Juliette Drouet


Famous as Victor Hugo’s mistress, most people know little about the woman who devoted the greater part of her life to the famous author.

Born Julienne Joséphine Gauvain in Fougères, France on 10 April 1806, the woman we now know as Juliette Drouet was orphaned by the age of two and subsequently raised her uncle, a retired ex-military man, loving but unsuited for parenthood. From the outset, Juliette’s charm and independence trumped her uncle’s childrearing skills and consequently her childhood was devoid of discipline and filled with a mixture of innocent delights and freedoms. It was a childhood she remembered fondly throughout her life.

When Juliette turned 10, her uncle decided a more structured regime might suit his independent niece and that a convent, alongside her two aunts, was the right atmosphere for Juliette to become a distinguished pupil, pious novice, and eventually, a holy nun. In fact, she only achieved the first of her uncle’s dreams.

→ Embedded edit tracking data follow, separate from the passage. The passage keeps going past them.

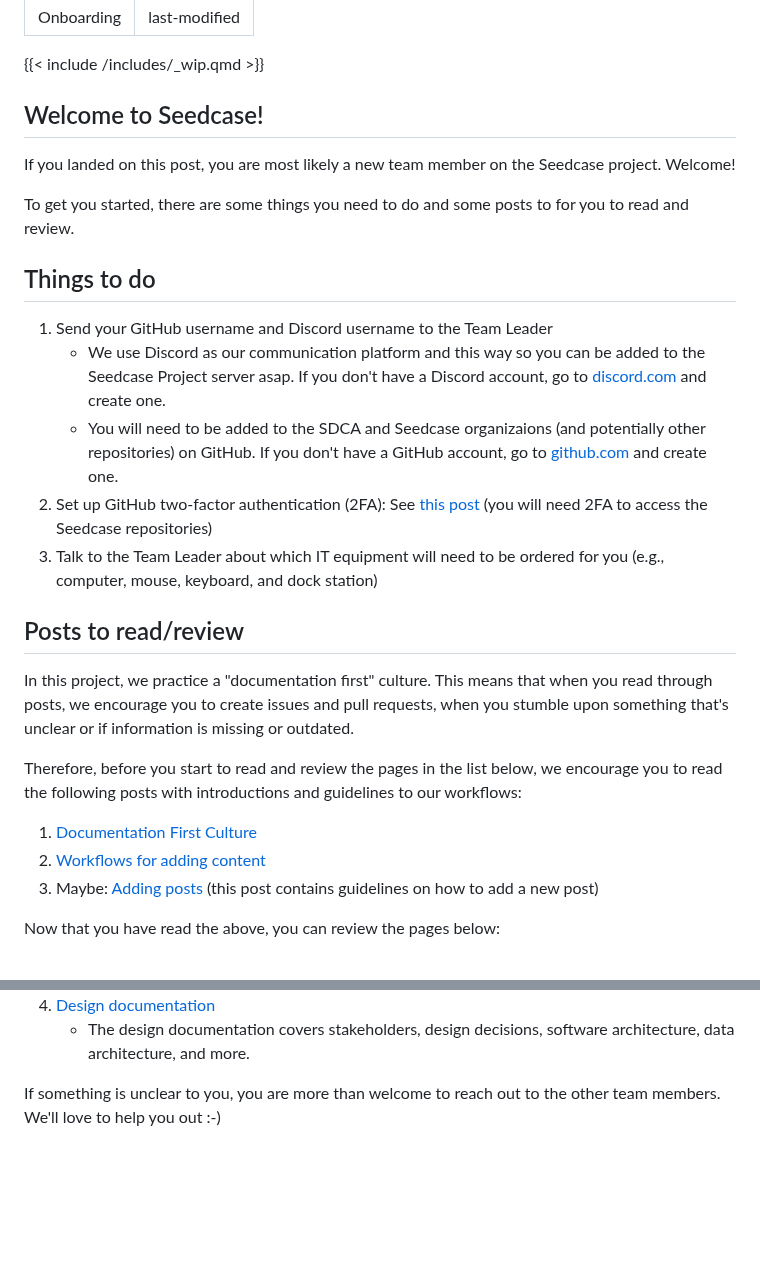
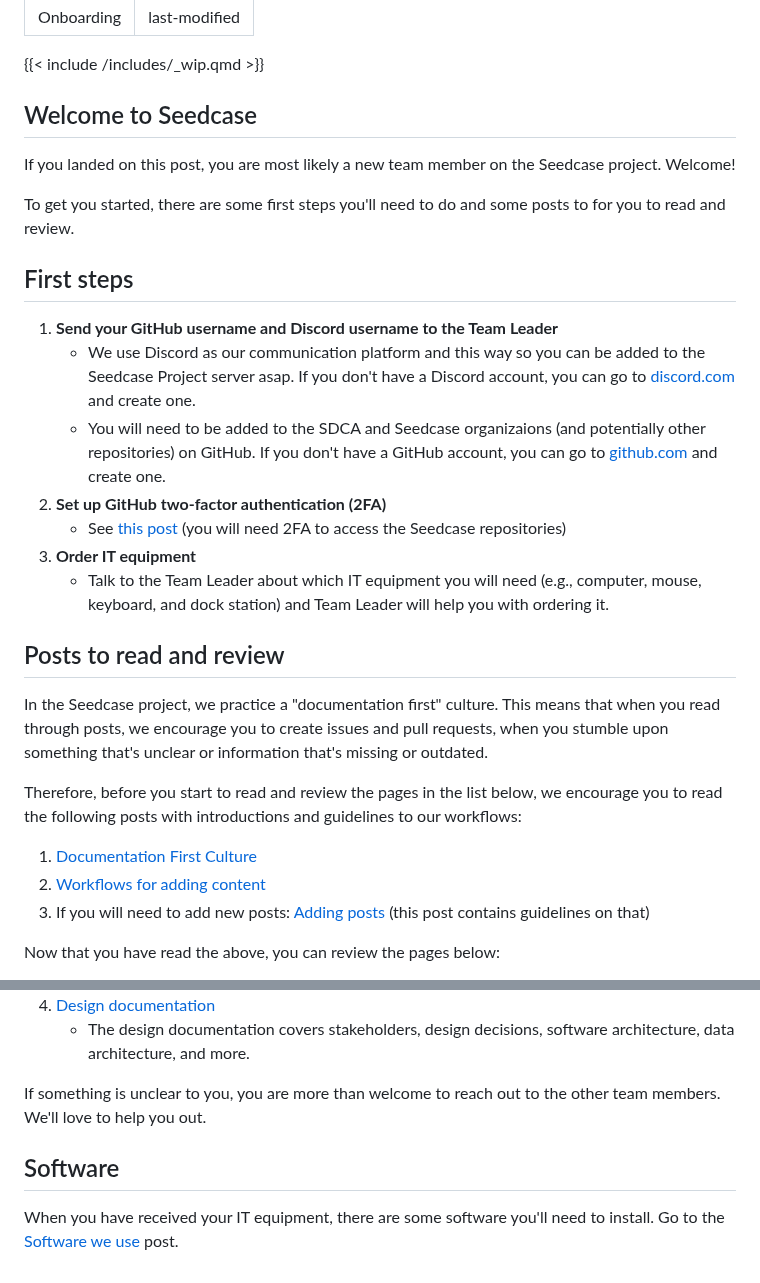
Before and after one commit to seedcase-project/team, a Markdown page: entries/onboarding.md, 2 parts joined by grey strips. GitHub-like rendering; blank space fills up the shorter version.

Commit message:
minor text mods and add software section

```diff
--- a/entries/onboarding.md
+++ b/entries/onboarding.md
@@ -5,30 +5,32 @@ date: last-modified
 
 {{< include /includes/_wip.qmd >}}
 
-## Welcome to Seedcase!
+## Welcome to Seedcase
 
 If you landed on this post, you are most likely a new team member on the Seedcase project. Welcome!
 
-To get you started, there are some things you need to do and some posts to for you to read and review.
+To get you started, there are some first steps you'll need to do and some posts to for you to read and review.
 
-## Things to do
+## First steps
 
-1. Send your GitHub username and Discord username to the Team Leader
-    - We use Discord as our communication platform and this way so you can be added to the Seedcase Project server asap. If you don't have a Discord account, go to [discord.com](https://discord.com) and create one.
-    - You will need to be added to the SDCA and Seedcase organizaions (and potentially other repositories) on GitHub. If you don't have a GitHub account, go to [github.com](https://github.com) and create one.
-2. Set up GitHub two-factor authentication (2FA): See [this post](github.md) (you will need 2FA to access the Seedcase repositories)
-3. Talk to the Team Leader about which IT equipment will need to be ordered for you (e.g., computer, mouse, keyboard, and dock station)
+1. **Send your GitHub username and Discord username to the Team Leader**
+    - We use Discord as our communication platform and this way so you can be added to the Seedcase Project server asap. If you don't have a Discord account, you can go to [discord.com](https://discord.com) and create one.
+    - You will need to be added to the SDCA and Seedcase organizaions (and potentially other repositories) on GitHub. If you don't have a GitHub account, you can go to [github.com](https://github.com) and create one.
+2. **Set up GitHub two-factor authentication (2FA)**
+    - See [this post](github.md) (you will need 2FA to access the Seedcase repositories)
+3. **Order IT equipment**
+    - Talk to the Team Leader about which IT equipment you will need (e.g., computer, mouse, keyboard, and dock station) and Team Leader will help you with ordering it.
 
-## Posts to read/review
+## Posts to read and review
 
-In this project, we practice a "documentation first" culture. This means that when you read through posts, we encourage you to create issues and pull requests, when you stumble upon something that's unclear or if information is missing or outdated.
+In the Seedcase project, we practice a "documentation first" culture. This means that when you read through posts, we encourage you to create issues and pull requests, when you stumble upon something that's unclear or information that's missing or outdated.
 
 Therefore, before you start to read and review the pages in the list below, we encourage you to read the following posts
 with introductions and guidelines to our workflows:
 
 1. [Documentation First Culture](https://seedcase-project.org/community/guide-entries/documentation-first/)
 2. [Workflows for adding content](workflow.md)
-3. Maybe: [Adding posts](https://seedcase-project.org/community/guide-entries/adding-posts/) (this post contains guidelines on how to add a new post)
+3. If you will need to add new posts: [Adding posts](https://seedcase-project.org/community/guide-entries/adding-posts/) (this post contains guidelines on that)
 
 Now that you have read the above, you can review the pages below:
 
@@ -44,4 +46,8 @@ Now that you have read the above, you can review the pages below:
 4. [Design documentation](https://seedcase-project.org/design/)
     - The design documentation covers stakeholders, design decisions, software architecture, data architecture, and more.
 
-If something is unclear to you, you are more than welcome to reach out to the other team members. We'll love to help you out :-)
+If something is unclear to you, you are more than welcome to reach out to the other team members. We'll love to help you out.
+
+## Software
+
+When you have received your IT equipment, there are some software you'll need to install. Go to the [Software we use](software.md) post.
```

Throughout her convent life, Julienne consistently broke the rules but her charm, and the fact that two of the sisters were her aunts, gained her a leniency rarely experienced within the cloister. That is not to say that she did not suffer deprivations. In later life, she described the convent’s sombre atmosphere, padlocked gates, dark and damp corridors, interminable prayers, and imposed austerities as a none too cheerful part of her life. Despite the hardships and restrictions, the convent did not break Julienne’s spirts. She learned to sing and to sketch and paint in water-colours and perhaps more importantly, she learned tact and restraint and an air of distinction that served her well in the drawing rooms of her later life.

At the age of 16, Julienne was presented to the Archbishop of Paris as a postulant. At that meeting, she convinced the Archbishop that her desire for the world made her an unsuitable candidate for life in the church. That very evening, with his blessing, Julienne left the convent.